Toxicities determined to potentially be causally related to study drug occurred in 90% of those on osimertinib versus 55% of those on placebo. Ten percent versus 3% of those in the investigative and control arms, respectively, experienced any toxicity that was grade 3 or higher. None of these AEs resulted in death. Three percent versus 1% of those in the osimertinib and placebo arms, respectively, experienced serious AEs.
The most commonly reported AEs included diarrhea (46% with osimertinib vs 19% with placebo), paronychia (25% vs 1%, respectively), dry skin (23% vs 6%), pruritis (19% vs 9%), cough (18% vs 17%), stomatitis (17% vs 4%), nasopharyngitis (15% vs 10%), decreased appetite (13% vs 4%), upper respiratory infection (13% vs 9%), dermatitis acneiform (11% vs 5%), and mouth ulceration (12% vs 2%).
“With osimertinib, we have an oral TKI that can be used in the earliest stages of lung cancer,” Roy S. Herbst, MD, PhD, lead author of ADAURA and chief of medical oncology at Yale Cancer Center and Smilow Cancer Hospital, told OncLive in a recent interview. “I think that really heralds a new age for how we’re treating this disease.”
In July 2020, the FDA granted a breakthrough therapy designation to osimertinib for the adjuvant treatment of patients with stage IB, II, and IIIA EGFR-mutated NSCLC after complete resection with curative intent. Osimertinib received regulatory approval for frontline use in patients with locally advanced or metastatic EGFR-mutated NSCLC; it is also indicated for the treatment of patients with locally advanced or metastatic EGFR T790M mutation–positive NSCLC in the United States, Japan, China, and the European Union, among others.
1. Tagrisso granted priority review in the US for the adjuvant treatment of patients with early-stage EGFR-mutated lung cancer.
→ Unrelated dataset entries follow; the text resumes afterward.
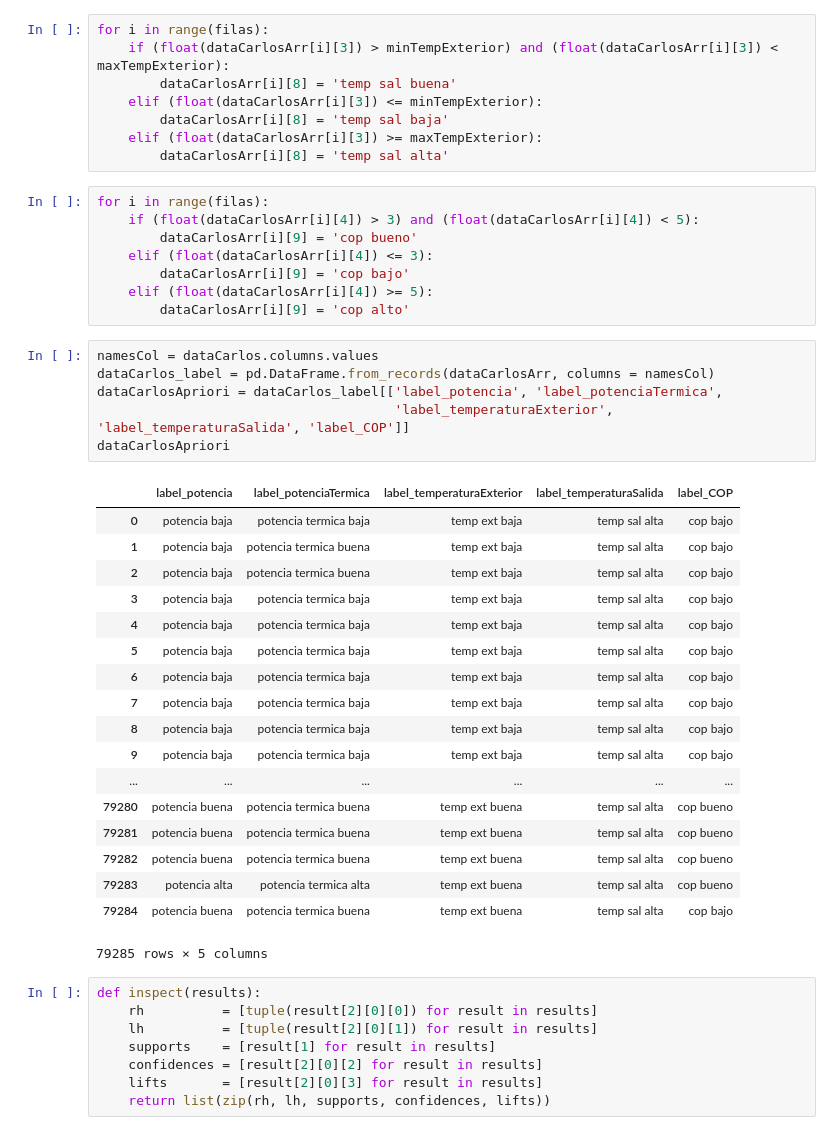
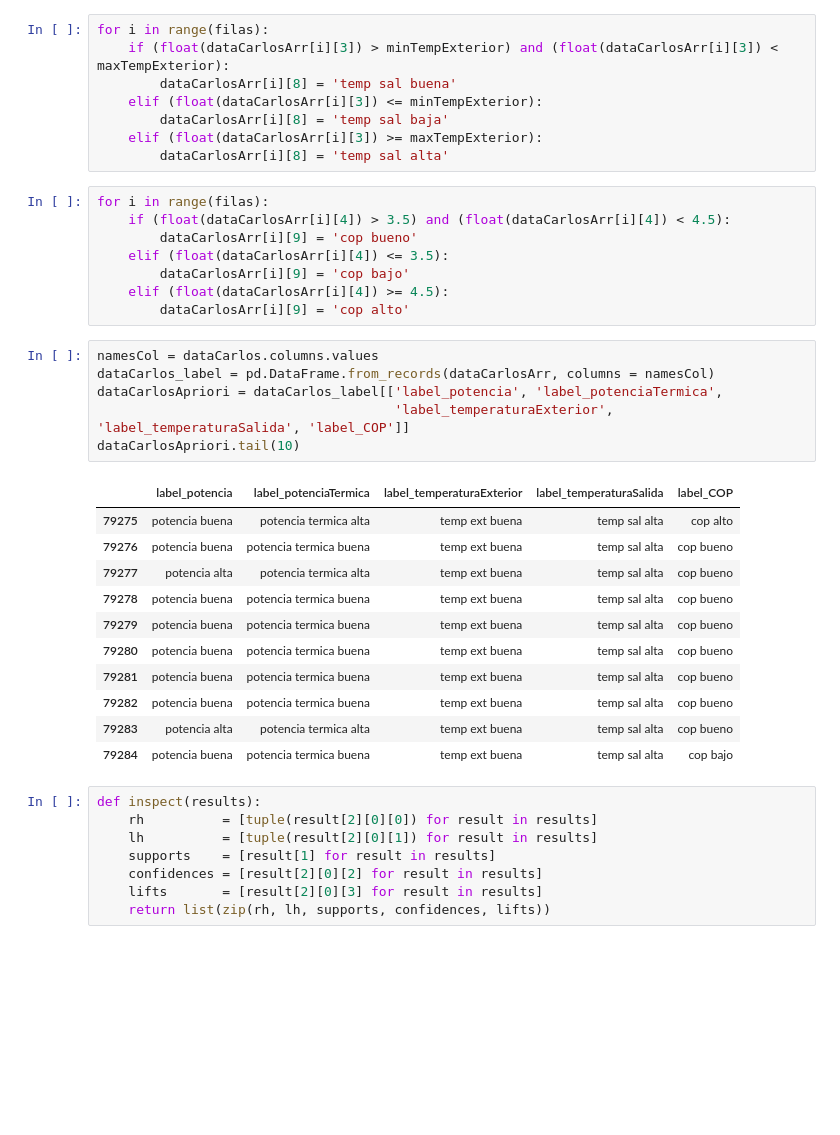
Before and after one commit to douglasag17/ML-SmartBuildings, a Jupyter notebook: AprendizajeConReglasDeAsociacion/apriori.ipynb, the cells around one changed output. Cells and saved outputs as stored; diff of their text form; blank space fills up the shorter version.

```diff
--- a/AprendizajeConReglasDeAsociacion/apriori.ipynb
+++ b/AprendizajeConReglasDeAsociacion/apriori.ipynb
@@ -122,37 +122,30 @@ for i in range(filas):
         dataCarlosArr[i][8] = 'temp sal alta'
 # %%
 for i in range(filas):
-    if (float(dataCarlosArr[i][4]) > 3) and (float(dataCarlosArr[i][4]) < 5):
+    if (float(dataCarlosArr[i][4]) > 3.5) and (float(dataCarlosArr[i][4]) < 4.5):
         dataCarlosArr[i][9] = 'cop bueno'
-    elif (float(dataCarlosArr[i][4]) <= 3):
+    elif (float(dataCarlosArr[i][4]) <= 3.5):
         dataCarlosArr[i][9] = 'cop bajo'
-    elif (float(dataCarlosArr[i][4]) >= 5):
+    elif (float(dataCarlosArr[i][4]) >= 4.5):
         dataCarlosArr[i][9] = 'cop alto'
 # %%
 namesCol = dataCarlos.columns.values
 dataCarlos_label = pd.DataFrame.from_records(dataCarlosArr, columns = namesCol)
 dataCarlosApriori = dataCarlos_label[['label_potencia', 'label_potenciaTermica',
                                       'label_temperaturaExterior', 'label_temperaturaSalida', 'label_COP']]
-dataCarlosApriori
+dataCarlosApriori.tail(10)
 # %% [output]
 |  | label_potencia | label_potenciaTermica | label_temperaturaExterior | label_temperaturaSalida | label_COP |
-| 0 | potencia baja | potencia termica baja | temp ext baja | temp sal alta | cop bajo |
-| 1 | potencia baja | potencia termica buena | temp ext baja | temp sal alta | cop bajo |
-| 2 | potencia baja | potencia termica buena | temp ext baja | temp sal alta | cop bajo |
-| 3 | potencia baja | potencia termica baja | temp ext baja | temp sal alta | cop bajo |
-| 4 | potencia baja | potencia termica baja | temp ext baja | temp sal alta | cop bajo |
-| 5 | potencia baja | potencia termica baja | temp ext baja | temp sal alta | cop bajo |
-| 6 | potencia baja | potencia termica baja | temp ext baja | temp sal alta | cop bajo |
-| 7 | potencia baja | potencia termica baja | temp ext baja | temp sal alta | cop bajo |
-| 8 | potencia baja | potencia termica baja | temp ext baja | temp sal alta | cop bajo |
-| 9 | potencia baja | potencia termica baja | temp ext baja | temp sal alta | cop bajo |
-| ... | ... | ... | ... | ... | ... |
+| 79275 | potencia buena | potencia termica alta | temp ext buena | temp sal alta | cop alto |
+| 79276 | potencia buena | potencia termica buena | temp ext buena | temp sal alta | cop bueno |
+| 79277 | potencia alta | potencia termica alta | temp ext buena | temp sal alta | cop bueno |
+| 79278 | potencia buena | potencia termica buena | temp ext buena | temp sal alta | cop bueno |
+| 79279 | potencia buena | potencia termica buena | temp ext buena | temp sal alta | cop bueno |
 | 79280 | potencia buena | potencia termica buena | temp ext buena | temp sal alta | cop bueno |
 | 79281 | potencia buena | potencia termica buena | temp ext buena | temp sal alta | cop bueno |
 | 79282 | potencia buena | potencia termica buena | temp ext buena | temp sal alta | cop bueno |
 | 79283 | potencia alta | potencia termica alta | temp ext buena | temp sal alta | cop bueno |
 | 79284 | potencia buena | potencia termica buena | temp ext buena | temp sal alta | cop bajo |
-79285 rows × 5 columns
 # %%
 def inspect(results):
     rh          = [tuple(result[2][0][0]) for result in results]
```
Also changed, not shown: parts of 4 cells of this notebook.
News release. AstraZeneca. October 20, 2020. Accessed October 20, 2020. https://bit.ly/35ggsDR.
2. Herbst RS, Tsuboi M, John T, et al. Osimertinib as adjuvant therapy in patients (pts) with stage IB-IIIA EGFR mutation positive (EGFRm) NSCLC after complete tumor resection: ADAURA. J Clin Oncol. 2020;38(suppl 15):LBA5. doi:10.1200/JCO.2020.38.18_suppl.LBA5